- What is expected: Whenever a line contains "README", include it in the count; reply with the number of such lines in the data and nothing else.

(Provided data)

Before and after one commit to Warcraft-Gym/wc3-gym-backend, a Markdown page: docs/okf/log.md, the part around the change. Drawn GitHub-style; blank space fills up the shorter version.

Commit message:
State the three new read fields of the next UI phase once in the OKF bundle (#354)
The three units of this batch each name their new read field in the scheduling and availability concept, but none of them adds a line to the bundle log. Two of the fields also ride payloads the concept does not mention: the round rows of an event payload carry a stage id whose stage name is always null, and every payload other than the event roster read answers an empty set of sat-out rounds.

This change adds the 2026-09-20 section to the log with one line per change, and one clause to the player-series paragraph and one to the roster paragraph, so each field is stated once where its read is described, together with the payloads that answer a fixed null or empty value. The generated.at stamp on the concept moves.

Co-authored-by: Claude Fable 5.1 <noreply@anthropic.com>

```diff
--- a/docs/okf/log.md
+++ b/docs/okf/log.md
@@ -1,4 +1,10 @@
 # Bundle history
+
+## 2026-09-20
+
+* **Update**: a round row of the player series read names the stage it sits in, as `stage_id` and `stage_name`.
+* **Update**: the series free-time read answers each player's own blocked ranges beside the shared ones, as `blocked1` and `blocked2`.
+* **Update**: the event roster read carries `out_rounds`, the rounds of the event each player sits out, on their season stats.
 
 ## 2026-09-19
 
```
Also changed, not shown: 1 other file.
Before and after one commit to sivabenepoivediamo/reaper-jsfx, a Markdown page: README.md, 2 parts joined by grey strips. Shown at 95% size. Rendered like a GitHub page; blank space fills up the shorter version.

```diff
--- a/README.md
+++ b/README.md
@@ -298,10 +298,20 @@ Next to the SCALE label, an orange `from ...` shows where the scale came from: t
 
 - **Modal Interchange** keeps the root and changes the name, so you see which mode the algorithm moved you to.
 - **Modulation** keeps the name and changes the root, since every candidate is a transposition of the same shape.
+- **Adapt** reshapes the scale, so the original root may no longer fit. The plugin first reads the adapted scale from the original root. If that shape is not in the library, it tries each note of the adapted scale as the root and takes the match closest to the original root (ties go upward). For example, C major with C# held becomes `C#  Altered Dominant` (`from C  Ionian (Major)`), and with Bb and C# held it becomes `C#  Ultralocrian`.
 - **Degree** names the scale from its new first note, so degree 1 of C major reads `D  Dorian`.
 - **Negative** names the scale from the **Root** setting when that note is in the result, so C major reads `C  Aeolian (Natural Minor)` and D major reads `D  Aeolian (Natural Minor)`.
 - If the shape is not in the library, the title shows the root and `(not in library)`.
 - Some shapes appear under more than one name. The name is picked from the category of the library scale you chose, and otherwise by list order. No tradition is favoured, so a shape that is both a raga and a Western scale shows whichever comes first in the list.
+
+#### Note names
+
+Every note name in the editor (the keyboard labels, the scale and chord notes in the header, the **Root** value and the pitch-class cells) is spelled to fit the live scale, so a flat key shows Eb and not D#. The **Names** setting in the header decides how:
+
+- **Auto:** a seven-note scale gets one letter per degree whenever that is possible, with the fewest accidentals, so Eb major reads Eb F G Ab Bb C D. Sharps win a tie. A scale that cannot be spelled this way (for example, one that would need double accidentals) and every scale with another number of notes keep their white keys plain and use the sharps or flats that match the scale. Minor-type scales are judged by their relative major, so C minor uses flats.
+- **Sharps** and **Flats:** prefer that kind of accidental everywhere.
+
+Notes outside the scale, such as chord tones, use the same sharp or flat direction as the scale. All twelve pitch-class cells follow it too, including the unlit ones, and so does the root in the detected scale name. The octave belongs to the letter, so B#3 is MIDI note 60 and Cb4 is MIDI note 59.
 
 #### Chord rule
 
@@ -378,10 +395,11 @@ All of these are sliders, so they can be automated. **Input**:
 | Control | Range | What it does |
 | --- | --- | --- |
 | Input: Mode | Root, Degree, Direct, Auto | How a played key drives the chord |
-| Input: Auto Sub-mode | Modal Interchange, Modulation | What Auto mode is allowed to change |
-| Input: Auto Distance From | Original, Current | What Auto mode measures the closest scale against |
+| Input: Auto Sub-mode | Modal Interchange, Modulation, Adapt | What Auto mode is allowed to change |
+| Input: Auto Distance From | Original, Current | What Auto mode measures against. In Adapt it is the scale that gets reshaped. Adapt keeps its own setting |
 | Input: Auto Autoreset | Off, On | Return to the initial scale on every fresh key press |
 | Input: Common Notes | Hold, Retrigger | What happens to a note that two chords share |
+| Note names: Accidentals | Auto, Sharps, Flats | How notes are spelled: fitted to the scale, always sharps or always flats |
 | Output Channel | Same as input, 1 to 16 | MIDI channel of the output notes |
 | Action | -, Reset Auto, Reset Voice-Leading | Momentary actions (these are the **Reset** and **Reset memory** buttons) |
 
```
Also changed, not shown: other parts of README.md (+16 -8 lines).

(End Provided data)

- Exercise response: 4